* _Action item_
Word for word, restate the entries below and exclude every image.

[Difference listings]
■ ■ ■ ■ ■

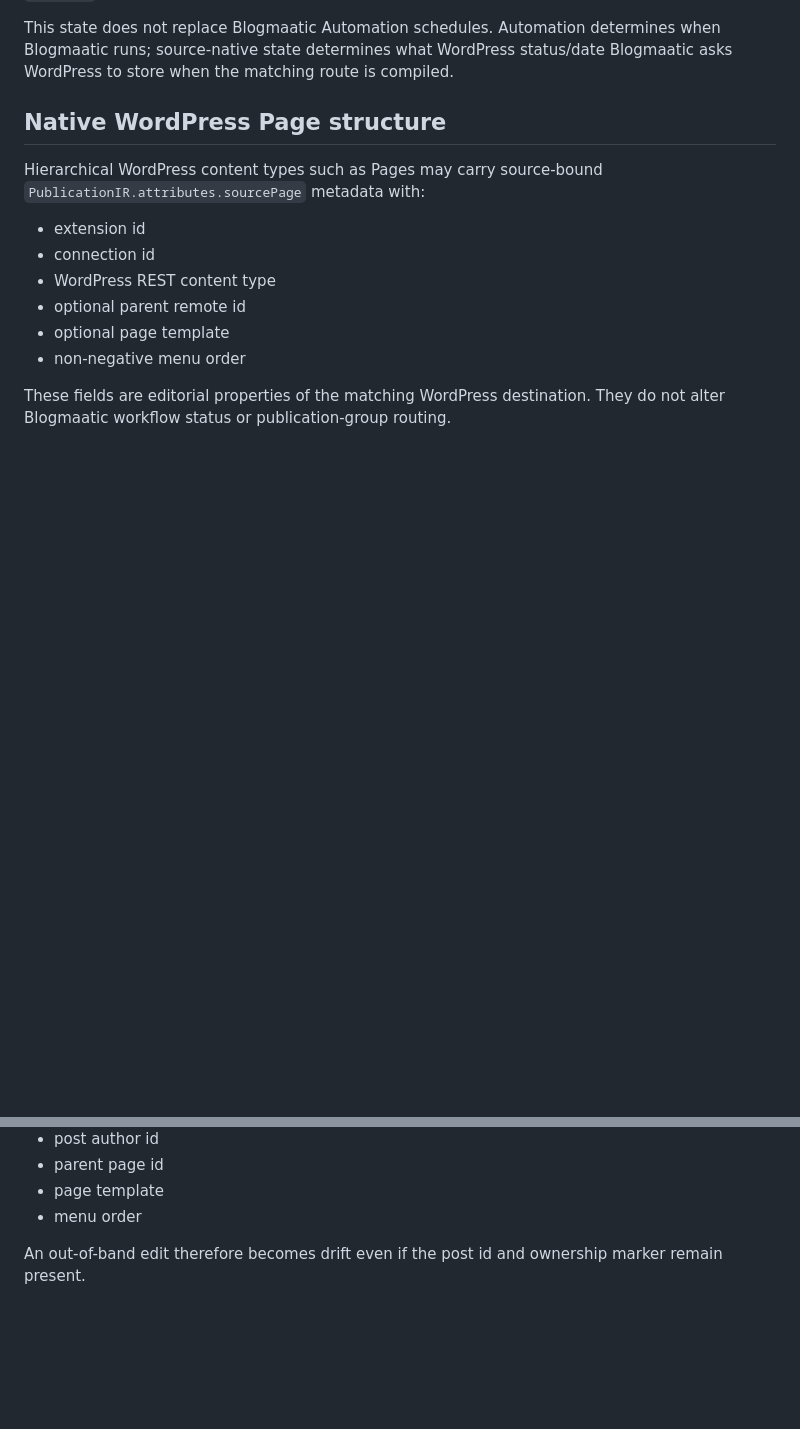
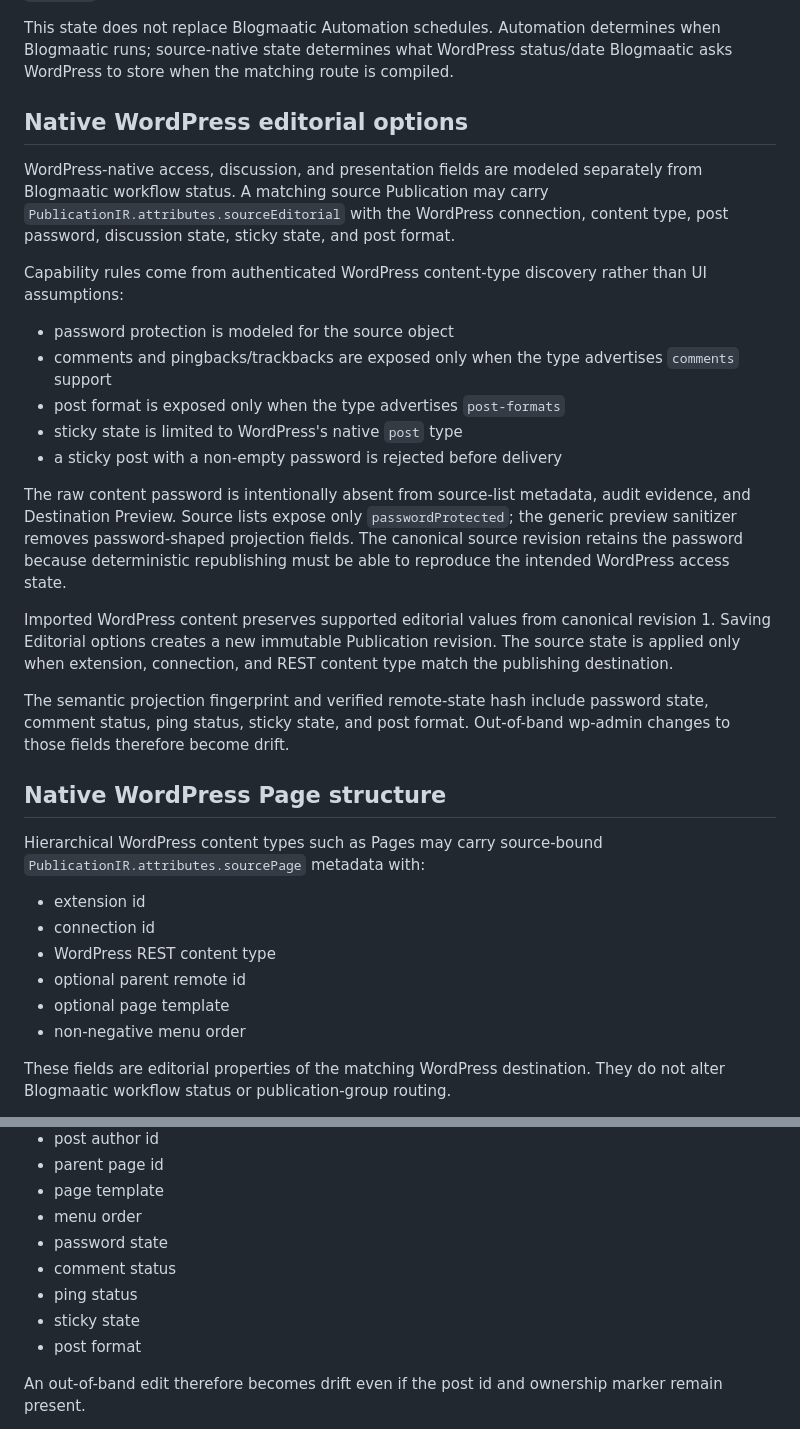
Before and after one commit to agustealo/blogmaatic, a Markdown page: docs/architecture/wordpress-rest.md, 2 parts joined by grey strips. Drawn GitHub-style; blank space fills up the shorter version.

Commit message:
docs(wordpress): define native editorial option semantics

```diff
--- a/docs/architecture/wordpress-rest.md
+++ b/docs/architecture/wordpress-rest.md
@@ -91,6 +91,24 @@ A `future` state requires an exact schedule instant. Non-future states reject `s
 Imported WordPress posts preserve their native status. Scheduled imports normalize WordPress `date_gmt` into an exact UTC instant from canonical revision 1.
 
 This state does not replace Blogmaatic Automation schedules. Automation determines when Blogmaatic runs; source-native state determines what WordPress status/date Blogmaatic asks WordPress to store when the matching route is compiled.
+
+## Native WordPress editorial options
+
+WordPress-native access, discussion, and presentation fields are modeled separately from Blogmaatic workflow status. A matching source Publication may carry `PublicationIR.attributes.sourceEditorial` with the WordPress connection, content type, post password, discussion state, sticky state, and post format.
+
+Capability rules come from authenticated WordPress content-type discovery rather than UI assumptions:
+
+- password protection is modeled for the source object
+- comments and pingbacks/trackbacks are exposed only when the type advertises `comments` support
+- post format is exposed only when the type advertises `post-formats`
+- sticky state is limited to WordPress's native `post` type
+- a sticky post with a non-empty password is rejected before delivery
+
+The raw content password is intentionally absent from source-list metadata, audit evidence, and Destination Preview. Source lists expose only `passwordProtected`; the generic preview sanitizer removes password-shaped projection fields. The canonical source revision retains the password because deterministic republishing must be able to reproduce the intended WordPress access state.
+
+Imported WordPress content preserves supported editorial values from canonical revision 1. Saving Editorial options creates a new immutable Publication revision. The source state is applied only when extension, connection, and REST content type match the publishing destination.
+
+The semantic projection fingerprint and verified remote-state hash include password state, comment status, ping status, sticky state, and post format. Out-of-band wp-admin changes to those fields therefore become drift.
 
 ## Native WordPress Page structure
 
@@ -198,6 +216,11 @@ The verified remote-state hash includes:
 - parent page id
 - page template
 - menu order
+- password state
+- comment status
+- ping status
+- sticky state
+- post format
 
 An out-of-band edit therefore becomes drift even if the post id and ownership marker remain present.
 
```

■ ■ ■ ■ ■

* _Answer area_
Before and after one commit to agustealo/blogmaatic, a Markdown page: docs/architecture/wordpress-rest.md, 2 parts joined by grey strips. Drawn GitHub-style; blank space fills up the shorter version.

Commit message:
docs(wordpress): define native editorial option semantics

```diff
--- a/docs/architecture/wordpress-rest.md
+++ b/docs/architecture/wordpress-rest.md
@@ -91,6 +91,24 @@ A `future` state requires an exact schedule instant. Non-future states reject `s
 Imported WordPress posts preserve their native status. Scheduled imports normalize WordPress `date_gmt` into an exact UTC instant from canonical revision 1.
 
 This state does not replace Blogmaatic Automation schedules. Automation determines when Blogmaatic runs; source-native state determines what WordPress status/date Blogmaatic asks WordPress to store when the matching route is compiled.
+
+## Native WordPress editorial options
+
+WordPress-native access, discussion, and presentation fields are modeled separately from Blogmaatic workflow status. A matching source Publication may carry `PublicationIR.attributes.sourceEditorial` with the WordPress connection, content type, post password, discussion state, sticky state, and post format.
+
+Capability rules come from authenticated WordPress content-type discovery rather than UI assumptions:
+
+- password protection is modeled for the source object
+- comments and pingbacks/trackbacks are exposed only when the type advertises `comments` support
+- post format is exposed only when the type advertises `post-formats`
+- sticky state is limited to WordPress's native `post` type
+- a sticky post with a non-empty password is rejected before delivery
+
+The raw content password is intentionally absent from source-list metadata, audit evidence, and Destination Preview. Source lists expose only `passwordProtected`; the generic preview sanitizer removes password-shaped projection fields. The canonical source revision retains the password because deterministic republishing must be able to reproduce the intended WordPress access state.
+
+Imported WordPress content preserves supported editorial values from canonical revision 1. Saving Editorial options creates a new immutable Publication revision. The source state is applied only when extension, connection, and REST content type match the publishing destination.
+
+The semantic projection fingerprint and verified remote-state hash include password state, comment status, ping status, sticky state, and post format. Out-of-band wp-admin changes to those fields therefore become drift.
 
 ## Native WordPress Page structure
 
@@ -198,6 +216,11 @@ The verified remote-state hash includes:
 - parent page id
 - page template
 - menu order
+- password state
+- comment status
+- ping status
+- sticky state
+- post format
 
 An out-of-band edit therefore becomes drift even if the post id and ownership marker remain present.
 
```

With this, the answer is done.